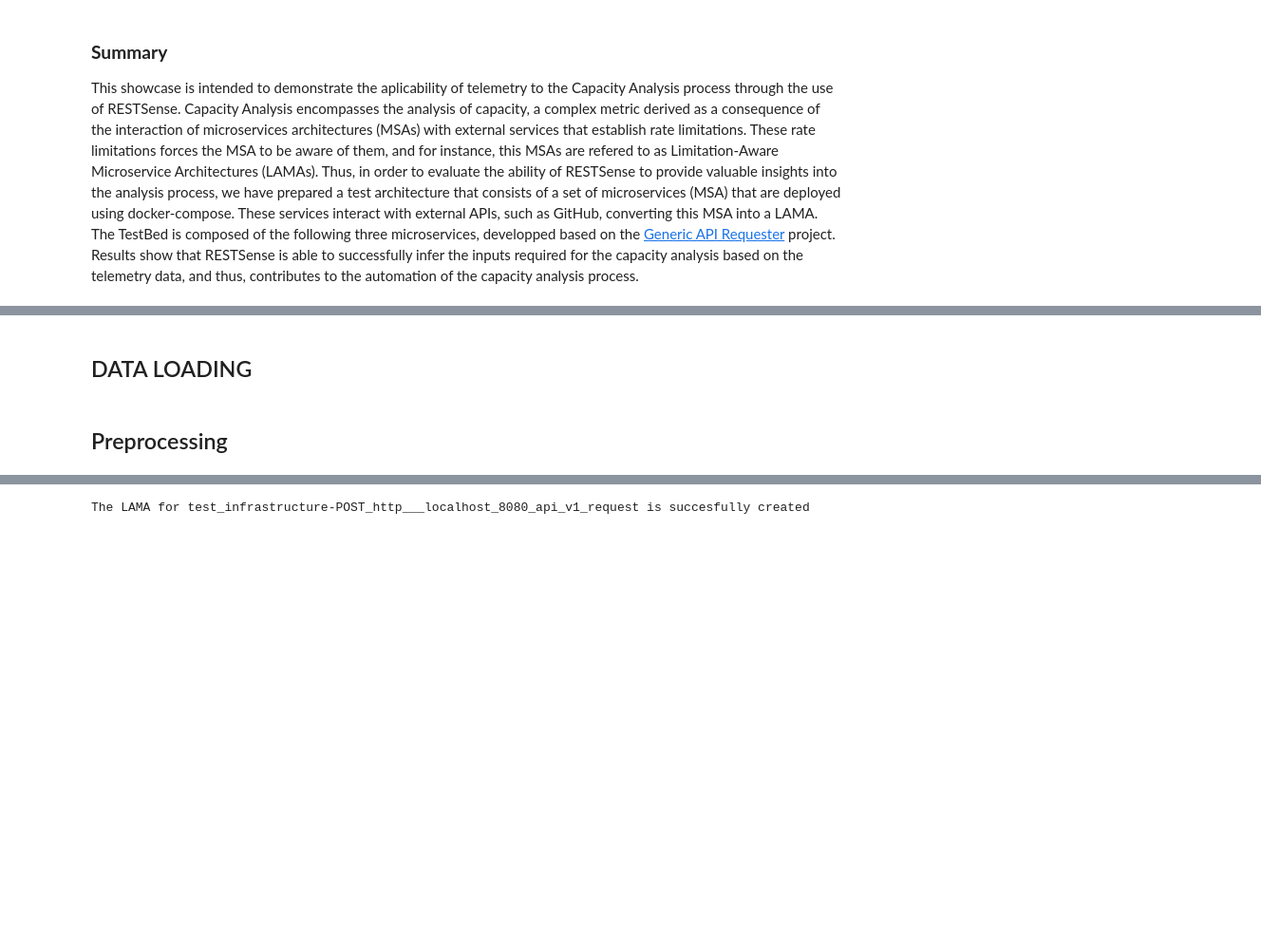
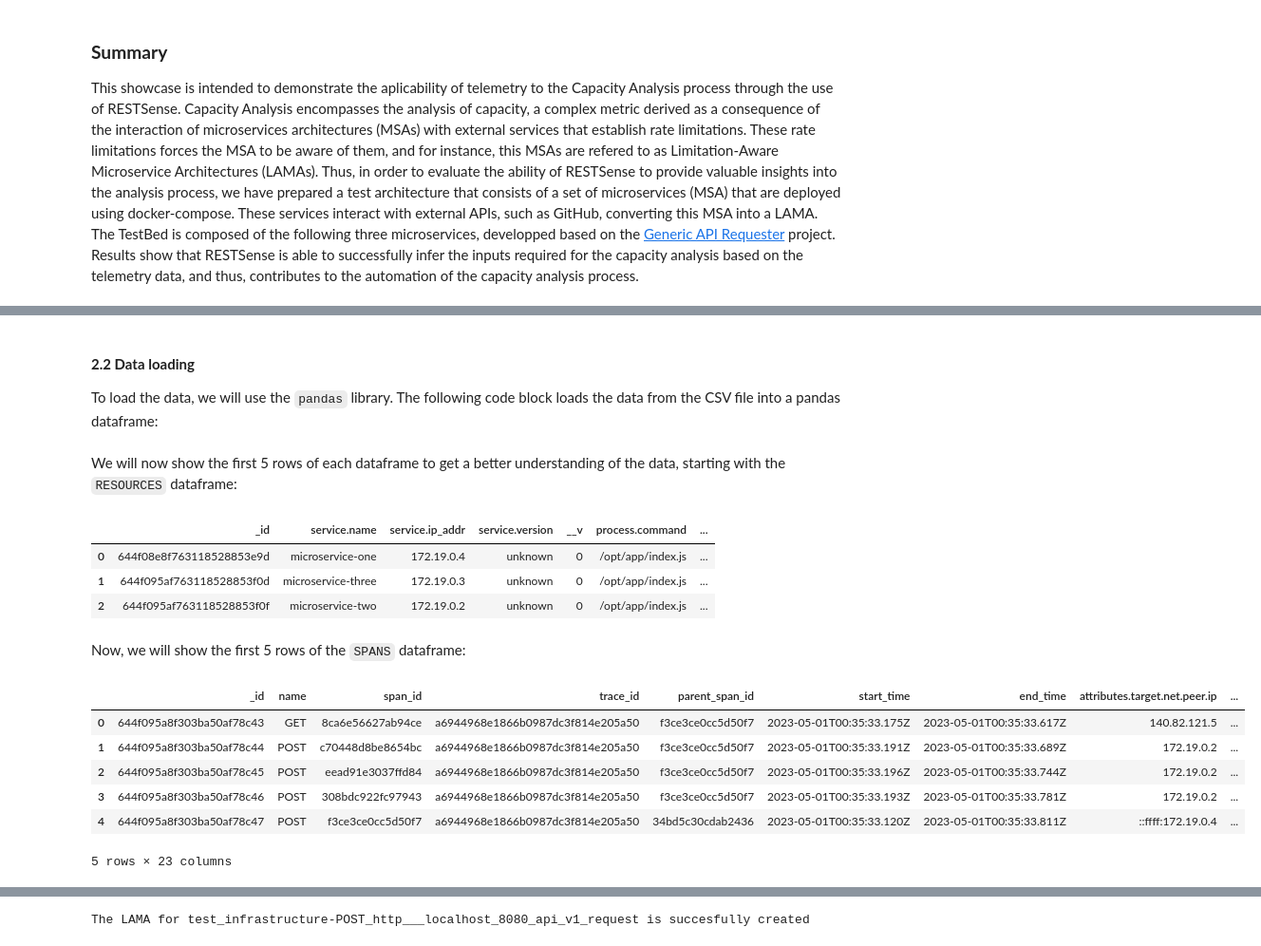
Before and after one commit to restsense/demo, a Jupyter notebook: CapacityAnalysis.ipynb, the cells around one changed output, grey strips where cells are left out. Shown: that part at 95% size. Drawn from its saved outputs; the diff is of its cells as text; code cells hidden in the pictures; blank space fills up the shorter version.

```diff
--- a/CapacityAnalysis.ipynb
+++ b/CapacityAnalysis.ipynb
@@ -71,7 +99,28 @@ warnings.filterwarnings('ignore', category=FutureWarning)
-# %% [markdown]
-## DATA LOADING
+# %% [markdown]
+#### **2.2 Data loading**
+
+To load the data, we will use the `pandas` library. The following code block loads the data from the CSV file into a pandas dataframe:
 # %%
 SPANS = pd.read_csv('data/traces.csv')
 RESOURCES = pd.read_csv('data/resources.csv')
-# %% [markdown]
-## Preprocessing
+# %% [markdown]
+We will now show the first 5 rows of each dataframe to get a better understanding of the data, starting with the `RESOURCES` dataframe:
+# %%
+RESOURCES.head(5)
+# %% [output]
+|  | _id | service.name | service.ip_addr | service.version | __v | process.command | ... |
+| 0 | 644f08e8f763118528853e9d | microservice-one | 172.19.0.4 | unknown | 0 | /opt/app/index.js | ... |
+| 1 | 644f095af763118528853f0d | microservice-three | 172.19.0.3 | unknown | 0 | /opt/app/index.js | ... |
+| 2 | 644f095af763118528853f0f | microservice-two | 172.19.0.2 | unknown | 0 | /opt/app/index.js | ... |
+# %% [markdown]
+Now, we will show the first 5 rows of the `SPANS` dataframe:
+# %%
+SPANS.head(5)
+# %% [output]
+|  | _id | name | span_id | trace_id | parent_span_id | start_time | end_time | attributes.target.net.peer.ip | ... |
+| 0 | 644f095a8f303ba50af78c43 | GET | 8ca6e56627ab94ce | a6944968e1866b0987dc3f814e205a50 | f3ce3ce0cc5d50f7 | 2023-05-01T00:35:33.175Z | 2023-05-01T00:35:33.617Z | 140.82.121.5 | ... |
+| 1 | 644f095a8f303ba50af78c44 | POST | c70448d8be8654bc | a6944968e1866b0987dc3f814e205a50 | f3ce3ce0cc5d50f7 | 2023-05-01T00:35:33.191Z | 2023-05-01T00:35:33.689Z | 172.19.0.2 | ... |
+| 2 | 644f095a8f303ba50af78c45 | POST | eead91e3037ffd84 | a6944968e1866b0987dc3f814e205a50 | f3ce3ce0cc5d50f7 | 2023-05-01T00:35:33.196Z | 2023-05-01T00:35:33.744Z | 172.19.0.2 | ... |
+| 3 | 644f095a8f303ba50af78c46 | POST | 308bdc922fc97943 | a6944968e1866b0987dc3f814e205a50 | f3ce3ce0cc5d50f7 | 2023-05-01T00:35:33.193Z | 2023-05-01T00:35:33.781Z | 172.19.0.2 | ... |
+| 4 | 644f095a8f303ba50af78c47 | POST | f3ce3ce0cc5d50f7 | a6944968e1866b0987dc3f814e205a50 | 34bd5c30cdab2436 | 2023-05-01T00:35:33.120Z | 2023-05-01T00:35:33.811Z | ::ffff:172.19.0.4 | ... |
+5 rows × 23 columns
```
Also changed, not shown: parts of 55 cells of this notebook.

##############################

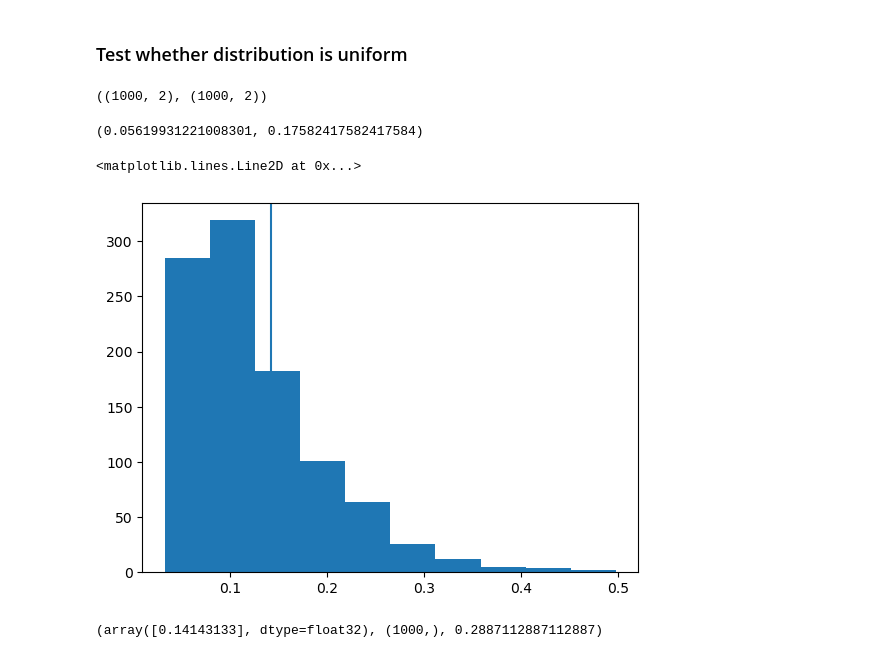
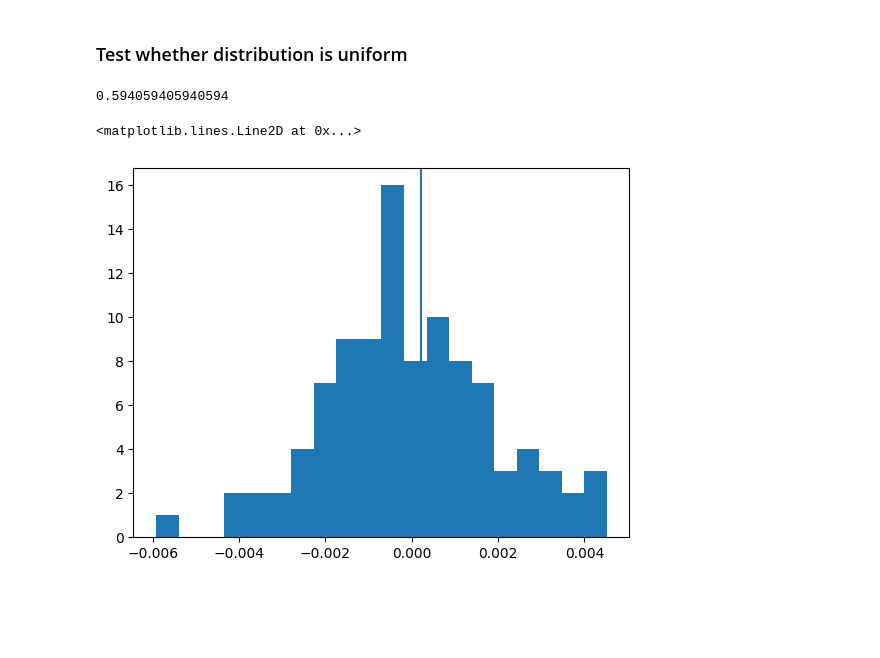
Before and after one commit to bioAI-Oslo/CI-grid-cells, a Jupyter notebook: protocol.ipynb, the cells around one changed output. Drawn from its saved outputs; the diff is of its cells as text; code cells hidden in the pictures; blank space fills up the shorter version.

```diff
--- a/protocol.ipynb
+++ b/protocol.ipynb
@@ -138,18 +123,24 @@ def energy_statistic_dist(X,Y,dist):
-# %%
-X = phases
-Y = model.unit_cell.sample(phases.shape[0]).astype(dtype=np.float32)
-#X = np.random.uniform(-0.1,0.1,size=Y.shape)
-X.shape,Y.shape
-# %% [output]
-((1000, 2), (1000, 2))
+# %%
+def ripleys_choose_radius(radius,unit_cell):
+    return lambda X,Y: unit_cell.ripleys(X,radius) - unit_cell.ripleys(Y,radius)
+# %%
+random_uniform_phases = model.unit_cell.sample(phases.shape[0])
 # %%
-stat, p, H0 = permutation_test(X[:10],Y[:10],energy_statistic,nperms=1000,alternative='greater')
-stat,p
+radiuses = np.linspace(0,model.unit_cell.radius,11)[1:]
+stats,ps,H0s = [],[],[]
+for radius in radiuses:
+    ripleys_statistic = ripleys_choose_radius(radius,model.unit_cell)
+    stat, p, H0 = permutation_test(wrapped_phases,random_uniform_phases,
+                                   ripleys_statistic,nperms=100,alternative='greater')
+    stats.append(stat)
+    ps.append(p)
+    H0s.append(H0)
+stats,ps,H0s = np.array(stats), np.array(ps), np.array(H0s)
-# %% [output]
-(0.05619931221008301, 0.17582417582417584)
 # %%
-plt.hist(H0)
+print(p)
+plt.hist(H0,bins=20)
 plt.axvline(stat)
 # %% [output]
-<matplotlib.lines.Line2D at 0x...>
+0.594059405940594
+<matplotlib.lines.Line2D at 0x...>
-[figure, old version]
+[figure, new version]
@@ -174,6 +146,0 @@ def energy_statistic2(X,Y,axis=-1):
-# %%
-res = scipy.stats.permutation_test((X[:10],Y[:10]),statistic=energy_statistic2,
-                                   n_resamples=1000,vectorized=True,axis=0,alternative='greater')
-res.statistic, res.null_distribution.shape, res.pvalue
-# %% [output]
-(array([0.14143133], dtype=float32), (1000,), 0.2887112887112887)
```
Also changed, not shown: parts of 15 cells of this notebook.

##############################

» **Aim of the exercise**
Copy each line from the data that features the string "shape".

» **Expected output**
-Y = model.unit_cell.sample(phases.shape[0]).astype(dtype=np.float32)
-#X = np.random.uniform(-0.1,0.1,size=Y.shape)
-X.shape,Y.shape
+random_uniform_phases = model.unit_cell.sample(phases.shape[0])
-res.statistic, res.null_distribution.shape, res.pvalue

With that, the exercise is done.